So the first tip on the art of control is to give away control when you don’t need it.
You don’t need to make every decision for your child, so think of things that are not important and let your child assume some of that control.
The authors then claim that you can then easily take control when you do need it (pages 11-12).
I have to throw a word of caution in here about “the choice addiction.” If you hand too much control over to the child, you will face a child unwilling to accept your lines in the sand.
On the flip side, if you don’t give enough control, you will have a very frustrated child. So you want to find the right balance in how much control is allowed, and perhaps that is why they call it “art.”
Offer Choices That Don’t Matter

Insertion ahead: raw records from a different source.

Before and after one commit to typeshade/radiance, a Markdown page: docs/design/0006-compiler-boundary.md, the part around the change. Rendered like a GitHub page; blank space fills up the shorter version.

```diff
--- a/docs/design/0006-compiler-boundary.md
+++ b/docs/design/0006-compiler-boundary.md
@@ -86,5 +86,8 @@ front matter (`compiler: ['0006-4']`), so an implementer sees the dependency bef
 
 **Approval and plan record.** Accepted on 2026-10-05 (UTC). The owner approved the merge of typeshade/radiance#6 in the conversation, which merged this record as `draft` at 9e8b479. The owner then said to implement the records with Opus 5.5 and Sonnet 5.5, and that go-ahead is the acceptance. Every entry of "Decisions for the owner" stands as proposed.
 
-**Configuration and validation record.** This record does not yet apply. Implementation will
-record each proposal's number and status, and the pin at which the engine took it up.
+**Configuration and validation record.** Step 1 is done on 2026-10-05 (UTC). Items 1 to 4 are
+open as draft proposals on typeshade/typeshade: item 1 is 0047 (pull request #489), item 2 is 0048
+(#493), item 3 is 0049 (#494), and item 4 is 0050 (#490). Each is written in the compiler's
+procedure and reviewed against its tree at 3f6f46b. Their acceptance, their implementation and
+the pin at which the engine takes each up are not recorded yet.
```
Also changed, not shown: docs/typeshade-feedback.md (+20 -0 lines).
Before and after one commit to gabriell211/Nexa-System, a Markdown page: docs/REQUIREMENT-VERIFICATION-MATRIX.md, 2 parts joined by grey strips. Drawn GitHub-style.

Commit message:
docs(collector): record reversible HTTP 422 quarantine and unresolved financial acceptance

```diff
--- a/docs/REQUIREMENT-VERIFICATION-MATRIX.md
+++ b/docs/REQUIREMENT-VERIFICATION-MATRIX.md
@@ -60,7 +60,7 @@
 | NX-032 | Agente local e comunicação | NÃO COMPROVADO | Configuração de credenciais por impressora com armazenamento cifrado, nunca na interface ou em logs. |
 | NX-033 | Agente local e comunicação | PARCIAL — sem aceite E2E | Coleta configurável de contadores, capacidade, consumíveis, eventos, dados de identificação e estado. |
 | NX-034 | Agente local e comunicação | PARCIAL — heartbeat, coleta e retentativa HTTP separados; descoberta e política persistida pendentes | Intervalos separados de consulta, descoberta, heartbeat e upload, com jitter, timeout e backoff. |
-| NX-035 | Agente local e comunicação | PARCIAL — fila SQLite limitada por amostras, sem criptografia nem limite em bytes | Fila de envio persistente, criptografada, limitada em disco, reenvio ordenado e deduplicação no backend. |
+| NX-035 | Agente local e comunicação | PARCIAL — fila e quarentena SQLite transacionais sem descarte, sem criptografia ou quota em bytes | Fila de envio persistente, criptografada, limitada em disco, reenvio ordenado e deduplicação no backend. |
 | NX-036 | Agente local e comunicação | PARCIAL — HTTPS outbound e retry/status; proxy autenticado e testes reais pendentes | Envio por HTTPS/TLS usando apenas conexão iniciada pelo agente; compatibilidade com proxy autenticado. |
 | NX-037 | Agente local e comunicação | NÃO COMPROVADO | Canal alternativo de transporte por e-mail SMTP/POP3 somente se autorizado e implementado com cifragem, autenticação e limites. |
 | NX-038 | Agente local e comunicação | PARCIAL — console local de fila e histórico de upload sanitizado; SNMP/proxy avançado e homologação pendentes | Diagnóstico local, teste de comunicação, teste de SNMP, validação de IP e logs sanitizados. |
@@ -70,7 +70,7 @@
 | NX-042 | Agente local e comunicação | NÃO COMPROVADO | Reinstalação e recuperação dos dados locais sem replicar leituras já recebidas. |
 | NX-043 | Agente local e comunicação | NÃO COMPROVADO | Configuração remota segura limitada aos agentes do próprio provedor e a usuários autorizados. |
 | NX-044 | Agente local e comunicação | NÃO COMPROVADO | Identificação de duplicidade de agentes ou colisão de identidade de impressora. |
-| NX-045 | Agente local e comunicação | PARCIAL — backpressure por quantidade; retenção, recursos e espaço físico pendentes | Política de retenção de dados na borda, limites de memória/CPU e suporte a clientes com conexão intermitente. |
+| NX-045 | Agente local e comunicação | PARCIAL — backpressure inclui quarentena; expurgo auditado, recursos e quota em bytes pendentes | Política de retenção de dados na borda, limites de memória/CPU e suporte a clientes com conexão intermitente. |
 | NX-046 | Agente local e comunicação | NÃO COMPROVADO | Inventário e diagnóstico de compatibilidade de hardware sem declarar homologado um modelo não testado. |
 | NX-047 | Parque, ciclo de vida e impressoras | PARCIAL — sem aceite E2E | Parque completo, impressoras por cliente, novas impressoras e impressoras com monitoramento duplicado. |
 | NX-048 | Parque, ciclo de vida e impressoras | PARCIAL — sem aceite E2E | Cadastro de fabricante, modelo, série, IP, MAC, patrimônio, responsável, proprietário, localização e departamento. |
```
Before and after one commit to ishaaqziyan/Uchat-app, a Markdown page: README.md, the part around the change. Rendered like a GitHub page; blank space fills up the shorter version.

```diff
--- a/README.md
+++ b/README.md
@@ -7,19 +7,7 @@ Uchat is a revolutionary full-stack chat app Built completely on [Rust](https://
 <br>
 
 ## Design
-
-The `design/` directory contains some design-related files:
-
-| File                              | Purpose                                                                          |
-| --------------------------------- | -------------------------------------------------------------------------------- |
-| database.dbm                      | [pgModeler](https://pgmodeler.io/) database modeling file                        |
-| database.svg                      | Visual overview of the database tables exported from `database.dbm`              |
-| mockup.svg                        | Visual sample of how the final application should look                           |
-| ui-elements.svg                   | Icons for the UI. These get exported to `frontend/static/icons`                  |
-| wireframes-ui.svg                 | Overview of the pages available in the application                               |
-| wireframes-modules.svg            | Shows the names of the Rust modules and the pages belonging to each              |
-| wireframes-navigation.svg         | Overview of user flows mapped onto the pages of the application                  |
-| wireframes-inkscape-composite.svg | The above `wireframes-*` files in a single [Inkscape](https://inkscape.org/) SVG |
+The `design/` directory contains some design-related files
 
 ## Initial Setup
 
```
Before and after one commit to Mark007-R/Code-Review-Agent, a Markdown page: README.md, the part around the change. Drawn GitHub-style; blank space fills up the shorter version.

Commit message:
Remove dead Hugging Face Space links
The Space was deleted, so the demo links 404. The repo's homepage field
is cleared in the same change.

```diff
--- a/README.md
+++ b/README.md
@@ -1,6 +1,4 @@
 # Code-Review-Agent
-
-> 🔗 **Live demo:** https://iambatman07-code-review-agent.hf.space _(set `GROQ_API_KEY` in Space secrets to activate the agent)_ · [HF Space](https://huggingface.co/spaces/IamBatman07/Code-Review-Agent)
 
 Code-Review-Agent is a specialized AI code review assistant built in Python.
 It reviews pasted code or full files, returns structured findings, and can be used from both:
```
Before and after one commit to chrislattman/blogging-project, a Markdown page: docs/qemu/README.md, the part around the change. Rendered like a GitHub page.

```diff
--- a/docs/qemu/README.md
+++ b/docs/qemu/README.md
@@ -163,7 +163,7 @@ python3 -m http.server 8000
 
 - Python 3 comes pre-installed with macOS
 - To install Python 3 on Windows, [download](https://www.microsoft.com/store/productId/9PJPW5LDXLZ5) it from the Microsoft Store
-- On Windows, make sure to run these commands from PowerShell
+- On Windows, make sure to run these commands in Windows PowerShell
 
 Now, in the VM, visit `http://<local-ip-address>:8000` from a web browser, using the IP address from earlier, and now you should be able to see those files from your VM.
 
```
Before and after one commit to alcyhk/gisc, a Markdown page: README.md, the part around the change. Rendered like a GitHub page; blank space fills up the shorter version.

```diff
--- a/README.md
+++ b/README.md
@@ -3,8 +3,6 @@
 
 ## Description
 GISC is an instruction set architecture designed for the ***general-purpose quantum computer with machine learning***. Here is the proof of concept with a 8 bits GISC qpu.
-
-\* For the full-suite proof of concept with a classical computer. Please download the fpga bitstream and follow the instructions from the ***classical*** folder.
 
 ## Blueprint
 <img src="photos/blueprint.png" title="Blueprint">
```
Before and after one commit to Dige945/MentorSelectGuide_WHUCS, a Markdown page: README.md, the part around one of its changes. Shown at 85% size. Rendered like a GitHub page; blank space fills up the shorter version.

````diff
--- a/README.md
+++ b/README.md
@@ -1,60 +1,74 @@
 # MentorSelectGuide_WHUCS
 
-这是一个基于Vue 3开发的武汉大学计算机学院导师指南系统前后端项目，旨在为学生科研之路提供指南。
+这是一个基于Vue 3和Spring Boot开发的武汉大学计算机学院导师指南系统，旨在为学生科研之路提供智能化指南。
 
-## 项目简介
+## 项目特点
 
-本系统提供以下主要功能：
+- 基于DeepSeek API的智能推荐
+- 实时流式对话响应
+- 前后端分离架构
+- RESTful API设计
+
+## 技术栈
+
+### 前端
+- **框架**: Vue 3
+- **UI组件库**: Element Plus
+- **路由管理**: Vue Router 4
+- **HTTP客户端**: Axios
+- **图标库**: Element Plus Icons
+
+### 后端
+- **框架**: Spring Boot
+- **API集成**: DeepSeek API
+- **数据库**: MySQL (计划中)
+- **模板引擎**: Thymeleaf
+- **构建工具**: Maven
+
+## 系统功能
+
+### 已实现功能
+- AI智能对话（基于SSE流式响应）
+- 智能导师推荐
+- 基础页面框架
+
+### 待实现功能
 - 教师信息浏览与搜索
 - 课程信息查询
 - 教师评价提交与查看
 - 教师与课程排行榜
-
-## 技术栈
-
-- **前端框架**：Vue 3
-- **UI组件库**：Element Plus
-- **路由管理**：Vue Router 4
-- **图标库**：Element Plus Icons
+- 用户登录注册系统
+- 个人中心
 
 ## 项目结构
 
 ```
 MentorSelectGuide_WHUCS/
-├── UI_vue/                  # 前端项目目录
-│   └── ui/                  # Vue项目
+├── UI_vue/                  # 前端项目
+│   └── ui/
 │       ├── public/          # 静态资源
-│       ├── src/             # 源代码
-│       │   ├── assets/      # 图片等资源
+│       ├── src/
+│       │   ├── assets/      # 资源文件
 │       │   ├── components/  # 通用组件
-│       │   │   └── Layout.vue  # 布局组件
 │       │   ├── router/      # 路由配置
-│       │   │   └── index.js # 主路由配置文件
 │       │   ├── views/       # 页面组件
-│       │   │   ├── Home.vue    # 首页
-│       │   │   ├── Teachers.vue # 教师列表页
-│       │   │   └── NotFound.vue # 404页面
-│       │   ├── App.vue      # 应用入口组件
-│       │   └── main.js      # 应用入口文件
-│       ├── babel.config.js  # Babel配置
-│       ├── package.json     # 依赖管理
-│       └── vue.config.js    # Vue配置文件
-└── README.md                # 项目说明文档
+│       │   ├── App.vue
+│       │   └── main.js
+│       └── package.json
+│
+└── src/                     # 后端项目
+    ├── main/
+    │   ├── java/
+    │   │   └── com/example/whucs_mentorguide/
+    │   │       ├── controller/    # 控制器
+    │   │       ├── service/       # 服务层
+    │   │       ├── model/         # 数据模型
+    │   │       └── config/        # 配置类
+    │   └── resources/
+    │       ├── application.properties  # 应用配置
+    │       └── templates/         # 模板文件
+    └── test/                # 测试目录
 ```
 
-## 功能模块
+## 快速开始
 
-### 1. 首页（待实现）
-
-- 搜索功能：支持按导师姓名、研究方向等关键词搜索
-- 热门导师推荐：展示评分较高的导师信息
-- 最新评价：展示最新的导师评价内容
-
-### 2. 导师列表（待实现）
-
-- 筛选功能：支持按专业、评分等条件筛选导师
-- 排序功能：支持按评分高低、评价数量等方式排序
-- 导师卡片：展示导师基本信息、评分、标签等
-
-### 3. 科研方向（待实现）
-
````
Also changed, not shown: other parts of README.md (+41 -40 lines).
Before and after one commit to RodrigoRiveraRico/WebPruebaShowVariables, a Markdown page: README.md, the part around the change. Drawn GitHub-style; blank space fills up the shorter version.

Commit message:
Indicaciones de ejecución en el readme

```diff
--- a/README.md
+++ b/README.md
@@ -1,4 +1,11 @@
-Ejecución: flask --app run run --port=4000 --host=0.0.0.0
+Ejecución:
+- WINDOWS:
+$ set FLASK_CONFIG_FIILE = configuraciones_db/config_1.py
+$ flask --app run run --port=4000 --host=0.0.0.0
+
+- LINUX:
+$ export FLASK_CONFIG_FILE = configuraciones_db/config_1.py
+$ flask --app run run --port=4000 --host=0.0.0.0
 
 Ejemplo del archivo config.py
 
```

Luckily there is a science to control, also. You can share control by offering choices that don’t matter.
I have talked about this in the past.
You can offer your 20 month old a choice between her pink sweater or her yellow sweater. She gets to choose the color, but you are making sure it is a warm enough shirt for the weather outside.
The color of shirt doesn’t matter, just the weight of the shirt.
You can allow your child to decide what color of cup to drink from, what book to read at bedtime, and how to cut up the sandwich.
Find things your child can decide throughout the day. Monitor things to make sure you aren’t offering too many choices.
How To Put It In Practice
If you have a baby or young toddler, you might be wondering how this all is in practice and how you know when to offer choices, how often, and how you know if you have gone too far too fast or not far enough.
Again, I go back to the “Art.” There isn’t really one right sequence or way for all children out there.
Sometime between 12-18 months, your child might have an opinion and want to choose between two choices. She might not care until she is more 18-24 months. If I remember right, it was closer to two when my children really showed an interest in making choices like that.
If your child is in general grumpy and seems frustrated in life and you can’t explain it, he might need more choices offered to him in life.
If your child refuses to listen to your instruction when you give it, you know you have gone too far too fast.
So if you have been letting him choose between shirts, then one day you choose the shirt for whatever reason and he fights you on it, you know he is getting too many choices and can’t quite handle the level he is at.
Rest assured that as you get the hang of things, it will become easier to assess. You will become more of an artist as a parent.
Remember to share control. Don’t hold it back, and don’t wait to enforce limits until kids are teens. As Fay and Fay point out, the time to enforce limits with your children is when they are young (page 14).